man void of learning, yet stil I had in remembraunce
that Christ dyed for me as appeareth
by the Holy Scriptures, and that Christ therein
saith: He that denyelh me before men I will deny
him before my father which is in heauen: and
again he saith, Whosoever beleiueth on me shall be
saued and haue life euerlasting. This comfort
made me resolute, that I would rather suffer al
the torments of death in the worlde, then to
deny my Saviour and Redeemer Christ lesus."

Webbe spent six months in England visiting
his friends, and then his restless spirit prompted
him again to venture abroad.
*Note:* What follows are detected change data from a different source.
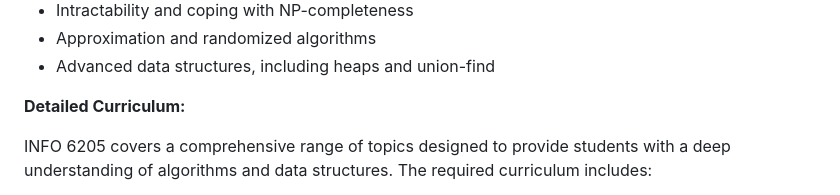
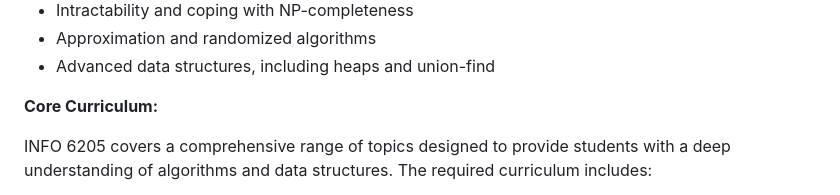
Before and after one commit to nikbearbrown/Coursera_INFO_6205_Algorithms, a Markdown page: README.md, the part around the change. Drawn GitHub-style.

```diff
--- a/README.md
+++ b/README.md
@@ -32,7 +32,7 @@ The course structure includes homework assignment, exams, quizzes, and a compreh
 - Advanced data structures, including heaps and union-find
 
 
-**Detailed Curriculum:**
+**Core Curriculum:**
 
 INFO 6205 covers a comprehensive range of topics designed to provide students with a deep understanding of algorithms and data structures. The required curriculum includes:
 
```
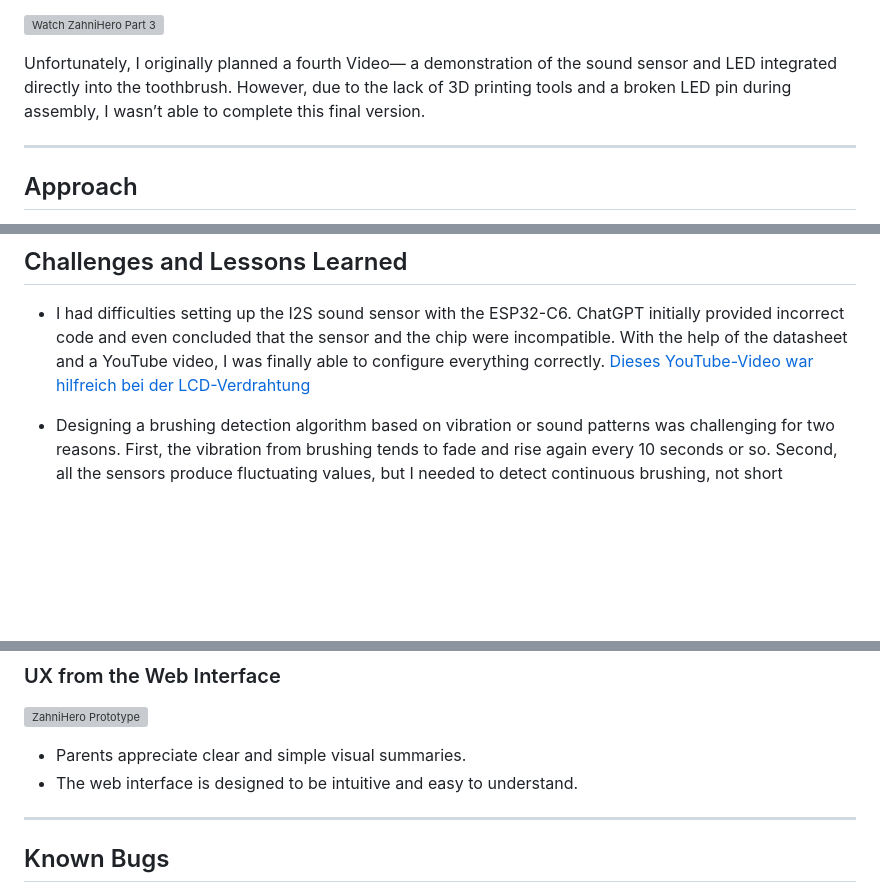
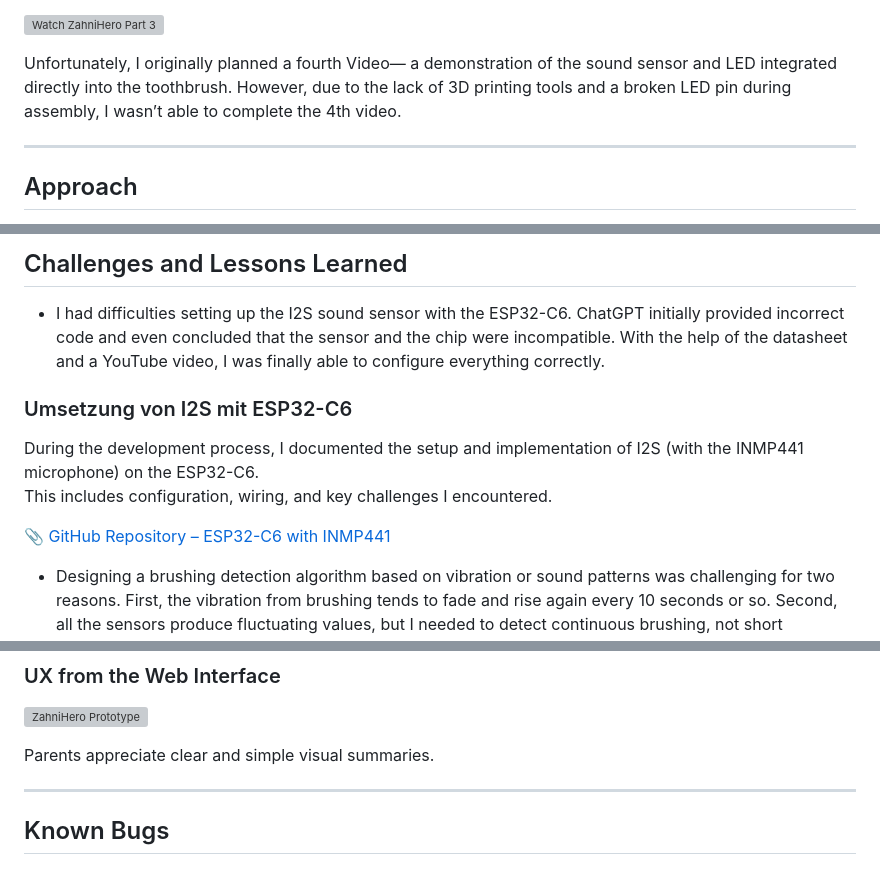
Before and after one commit to yiyunlinch/zahnihero, a Markdown page: README.md, 3 parts joined by grey strips. Rendered like a GitHub page; blank space fills up the shorter version; grey boxes are pictures that could not be loaded.

```diff
--- a/README.md
+++ b/README.md
@@ -53,7 +53,7 @@ Part 3: Data is wireless uploaded to Supabase in real time
 
 
 Unfortunately, I originally planned a fourth Video— a demonstration of the sound sensor and LED integrated directly into the toothbrush.
-However, due to the lack of 3D printing tools and a broken LED pin during assembly, I wasn’t able to complete this final version.
+However, due to the lack of 3D printing tools and a broken LED pin during assembly, I wasn’t able to complete the 4th video.
 
 
 ---
@@ -84,7 +84,13 @@ However, in discussion with Jan, he preferred that I test the I2S sound sensor
 ## Challenges and Lessons Learned
 
 - I had difficulties setting up the I2S sound sensor with the ESP32-C6. ChatGPT initially provided incorrect code and even concluded that the sensor and the chip were incompatible. With the help of the datasheet and a YouTube video, I was finally able to configure everything correctly.
-[Dieses YouTube-Video war hilfreich bei der LCD-Verdrahtung](https://youtu.be/m8LwPNXqK9o)
+
+### Umsetzung von I2S mit ESP32-C6
+During the development process, I documented the setup and implementation of I2S (with the INMP441 microphone) on the ESP32-C6.
+This includes configuration, wiring, and key challenges I encountered.
+
+📎 [GitHub Repository – ESP32-C6 with INMP441](https://github.com/yiyunlinch/ESP32-INMP441)
+
 
 
 - Designing a brushing detection algorithm based on vibration or sound patterns was challenging for two reasons. First, the vibration from brushing tends to fade and rise again every 10 seconds or so. Second, all the sensors produce fluctuating values, but I needed to detect continuous brushing, not short interruptions. A brief drop in sensor values shouldn't be interpreted as the user having stopped brushing.
@@ -153,9 +159,7 @@ LED feedback is more engaging and motivating for them than a voice simply saying
 
 ![ZahniHero Prototype](images/final.jpg)
 
-- Parents appreciate clear and simple visual summaries.
-- The web interface is designed to be intuitive and easy to understand.
-
+Parents appreciate clear and simple visual summaries.
 
 
 ---
```
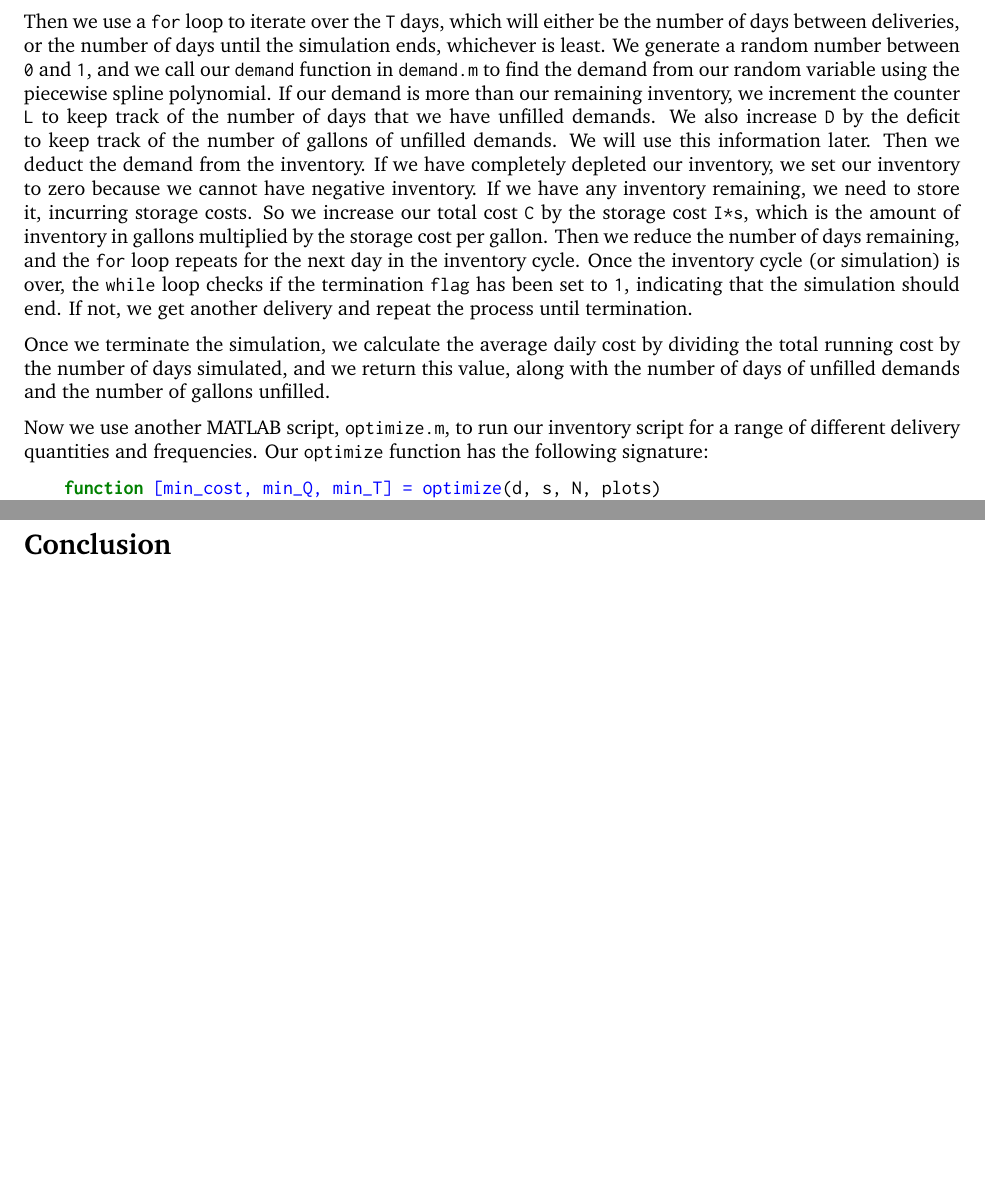
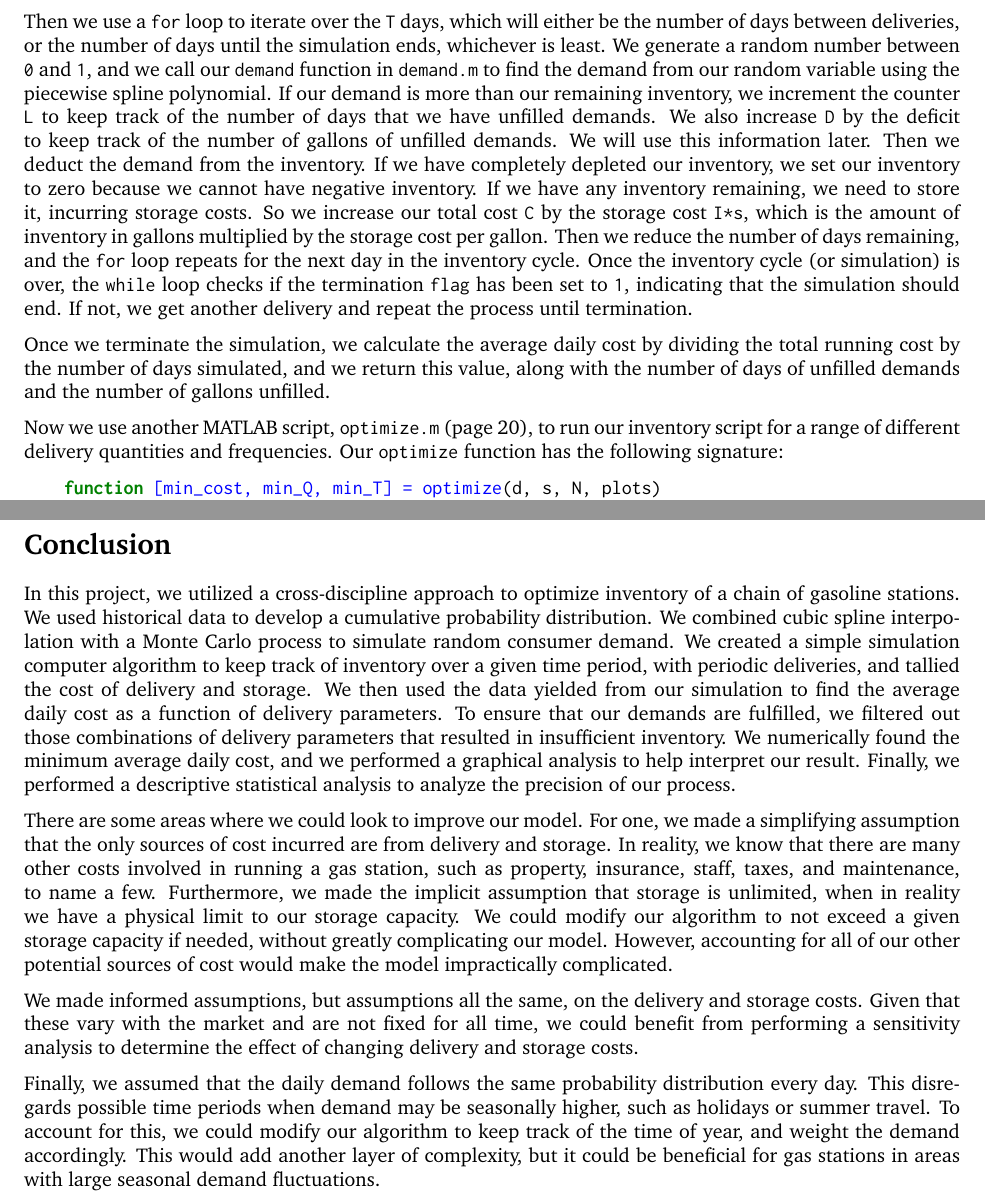
Before and after one commit to marautbar/mat-301-inventory-project, a LaTeX document (document.tex): two parts of pages 4 and 15 of 23, joined at a grey line, cut so that both start at the same text, the shorter picture padded with empty space. The pictures show the PDF file document.pdf that the author committed with the source.

Commit message:
Printed version

```diff
--- a/document.tex
+++ b/document.tex
@@ -39,13 +39,13 @@
         \caption{Cumulative probability plot, with cubic spline interpolating polynomials superimposed.}
         \label{fig:cubicsplines}
     \end{figure}
-    Then we use another MATLAB script, \texttt{demand.m}, to evaluate our piecewise polynomial function for each random number from 0 to 1. We hardcoded the coefficients that resulted from \texttt{cubicsplines.m} to avoid recalculating the cubic splines every time we run the simulation. Our \texttt{demand} function has the following signature:
+    Then we use another MATLAB script, \texttt{demand.m} (page \pageref{code:demand}), to evaluate our piecewise polynomial function for each random number from 0 to 1. We hardcoded the coefficients that resulted from \texttt{cubicsplines.m} to avoid recalculating the cubic splines every time we run the simulation. Our \texttt{demand} function has the following signature:
     \begin{minted}{matlab}
     function q = demand(x)
     % Calculates demand based on a random variable x
     % x must be a scalar in the interval [0, 1]
     \end{minted}
-    In another MATLAB script, \texttt{inventory.m}, which functions as the core of our model, we perform the actual simulation. Our inventory function has the following signature:
+    In another MATLAB script, \texttt{inventory.m} (page \pageref{code:inventory}), which functions as the core of our model, we perform the actual simulation. Our inventory function has the following signature:
     \begin{minted}[breaklines]{matlab}
     function [c, L, D] = inventory(Q, T, d, s, N)
     % Simulates inventory by Monte Carlo method
@@ -71,7 +71,7 @@
 
     Once we terminate the simulation, we calculate the average daily cost by dividing the total running cost by the number of days simulated, and we return this value, along with the number of days of unfilled demands and the number of gallons unfilled.
 
-    Now we use another MATLAB script, \texttt{optimize.m}, to run our inventory script for a range of different delivery quantities and frequencies. Our \texttt{optimize} function has the following signature:
+    Now we use another MATLAB script, \texttt{optimize.m} (page \pageref{code:optimize}), to run our inventory script for a range of different delivery quantities and frequencies. Our \texttt{optimize} function has the following signature:
     \begin{minted}[breaklines]{matlab}
     function [min_cost, min_Q, min_T] = optimize(d, s, N, plots)
     % Finds optimum delivery quantity in gallons and time between deliveries in days to minimize average daily cost
@@ -121,7 +121,7 @@
 
     We return the coordinates \texttt{min\_cost}, \texttt{min\_Q}, and \texttt{min\_T}, which represent the minimum value of the cost function and the point where it occurs.
 
-    We use a simple script to perform a single simulation, \texttt{singlesimulation.m}. However, there are still two questions we have not answered. How much does each delivery cost? What is our storage cost per gallon? We have assumed these to be constant, but we have not specified what values these constants should have. We used the information given in Project 2 on page 213 (Giordano, 2014) to find reasonable values of \$500 per delivery and \$0.001 per gallon stored. We also decided to run the simulation for 365 days at a time. Finally, we use the MATLAB stopwatch functions \texttt{tic} and \texttt{toc} to time the run of our algorithm.
+    We use a simple script to perform a single simulation, \texttt{singlesimulation.m} (page \pageref{code:singlesimulation}). However, there are still two questions we have not answered. How much does each delivery cost? What is our storage cost per gallon? We have assumed these to be constant, but we have not specified what values these constants should have. We used the information given in Project 2 on page 213 (Giordano, 2014) to find reasonable values of \$500 per delivery and \$0.001 per gallon stored. We also decided to run the simulation for 365 days at a time. Finally, we use the MATLAB stopwatch functions \texttt{tic} and \texttt{toc} to time the run of our algorithm.
 
     \begin{minted}[breaklines]{matlab}
     tic
@@ -134,7 +134,7 @@
     toc
     \end{minted}
 
-    As addressed earlier, there is some variation in our results every time we run the algorithm, so we want to find an average of multiple runs. We do this in our MATLAB script \texttt{multiplesimulations.m}. We want to avoid making surface plots for every single run, so we have an argument in our optimize function to allow us to suppress the plots.  We implemented a stopwatch and a progress indicator while the simulations are running, since it can take quite a while with many iterations. Then we output our results in a matrix, perform a quick statistical summary with the MATLAB \texttt{summary} command, and draw a histogram of our minimum average daily costs to visualize the distribution of our costs, which we might expect to be normal.
+    As addressed earlier, there is some variation in our results every time we run the algorithm, so we want to find an average of multiple runs. We do this in our MATLAB script \texttt{multiplesimulations.m} (page \pageref{code:multiplesimulations}). We want to avoid making surface plots for every single run, so we have an argument in our optimize function to allow us to suppress the plots.  We implemented a stopwatch and a progress indicator while the simulations are running, since it can take quite a while with many iterations. Then we output our results in a matrix, perform a quick statistical summary with the MATLAB \texttt{summary} command, and draw a histogram of our minimum average daily costs to visualize the distribution of our costs, which we might expect to be normal.
 
     Finally, our average values of our minimum average daily cost, and the average values of \texttt{Q} and \texttt{T}, give us a best estimate of how much gasoline we should have delivered and how often to schedule deliveries. The standard deviations of these values give us an idea of the precision of our simulation.
     \section*{Results}
@@ -311,6 +311,13 @@
     \end{figure}
     \pagebreak
     \section*{Conclusion}
+    In this project, we utilized a cross-discipline approach to optimize inventory of a chain of gasoline stations. We used historical data to develop a cumulative probability distribution. We combined cubic spline interpolation with a Monte Carlo process to simulate random consumer demand. We created a simple simulation computer algorithm to keep track of inventory over a given time period, with periodic deliveries, and tallied the cost of delivery and storage. We then used the data yielded from our simulation to find the average daily cost as a function of delivery parameters. To ensure that our demands are fulfilled, we filtered out those combinations of delivery parameters that resulted in insufficient inventory. We numerically found the minimum average daily cost, and we performed a graphical analysis to help interpret our result. Finally, we performed a descriptive statistical analysis to analyze the precision of our process.
+
+    There are some areas where we could look to improve our model. For one, we made a simplifying assumption that the only sources of cost incurred are from delivery and storage. In reality, we know that there are many other costs involved in running a gas station, such as property, insurance, staff, taxes, and maintenance, to name a few. Furthermore, we made the implicit assumption that storage is unlimited, when in reality we have a physical limit to our storage capacity. We could modify our algorithm to not exceed a given storage capacity if needed, without greatly complicating our model. However, accounting for all of our other potential sources of cost would make the model impractically complicated.
+
+    We made informed assumptions, but assumptions all the same, on the delivery and storage costs. Given that these vary with the market and are not fixed for all time, we could benefit from performing a sensitivity analysis to determine the effect of changing delivery and storage costs.
+
+    Finally, we assumed that the daily demand follows the same probability distribution every day. This disregards possible time periods when demand may be seasonally higher, such as holidays or summer travel. To account for this, we could modify our algorithm to keep track of the time of year, and weight the demand accordingly. This would add another layer of complexity, but it could be beneficial for gas stations in areas with large seasonal demand fluctuations.
     \pagebreak
     \section*{Scripts}
     Our MATLAB code is listed here, and it is downloadable from the following URL:\\
```
Also changed, not shown: document.pdf, document.tex (12 more changed lines).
He passed into
France, where he took service with Henry of
Navarre, who was then at war with the League.
This prince gave the English adventurer the
appointment of "chiefe maister gunner in the
fielde;" and in this capacity Webbe saw "the
white plume shine," at the famous battle of
Ivry, where he informs us, "I gave three
charges vppon the enemie, and they in steede
thereof, gave va fifteen shot, and yet God be
thanked prevailed not against vs." The field
was very hard fought, and the gunners had
their full share of the work. "There," the
narrator states, "were wee constrained to make
bulwarkes of the dead bodies of our enemies
and of the carcasses of dead horses; where for
my paines taking that day the king greatlye
commended me and honourably rewarded me."
The favour in which the soldier of fortune was
held at court aroused the jealousy of the French
artillery officers. "These lewde gunners,"
Webbe says in his quaint way, "practised
against me, and gave me poyson in drinke that
night; which thing when the king vnderstoode
he gaue order to the gouernor of Deepe, that
his phisition should presently see vnto me,
who gaue me speadely unicorn's horne to drinke,
and then by God and the king's great goodnesse,
I was againe restored to my former
health." This is the last event in his personal
experiences which Webbe records. And now,
after an interval of nearly three hundred years,
the curious autobiography is revived by Mr.
Edward Arber, in the interesting series of
English reprints, which he edits with much
care. Whether Webbe does not require to be
taken with at least as many grains of salt as
Prester John used, is another question.

                       TWO TO ONE.
    "Do not speak of the mischievous urchin,"
      Was my mother's unceasing refrain;
    "He fulfils every promise of pleasure
      With shame, disappointment, and pain.
    Though young, when your friend he's a serpent;
      Though little, a giant, your foe."
    How strange! that a child, and so naughty,
      To maidens full grown can work woe.

   Yet one evening my cousin and Colin,
      Where violets bloom in the wood
    Like the sky shedding blue through the branches,
      Were calling him all that is good.
    They murmured, in passionate whispers,
      His praises; then worshipped anew,
    Till my heart beat quite fast as I listened,
      And I wondered which story was true.

   By chance (so he said) I met Robin,
     And mentioned the doubt I was in.
   His busy black eyes became downcast,
     And he blushed from his hat to his chin;
   "Single-handed in vain I have fought him,"
     He sighed: "Your dear mother is right;
   But the boy we together might conquer,
     Being then two to one in the fight."

    I agreed. We began with a struggle,
      On sealing the bond in his way;
    Next, with jealousy, heart-ache, and pouting,
      Love seemed to be losing the day.
    But his art! spite of mother's remonstrance,
      Backed by cousin, how think you he won?
    By reducing the odds down to even,
      And turning us two into ONE.


"RATAPLAN, plan, plan! Rataplan, plan,
plan! Plan!" These were the sounds we
heard as we entered Puebla; nor was there
much surcease in this staccato of drumming
during the time we abode in the City
of the Angels.

It was a fiesta, a holiday, and the
angelic people were dressed in their Sunday
best. A Poblana peasant woman is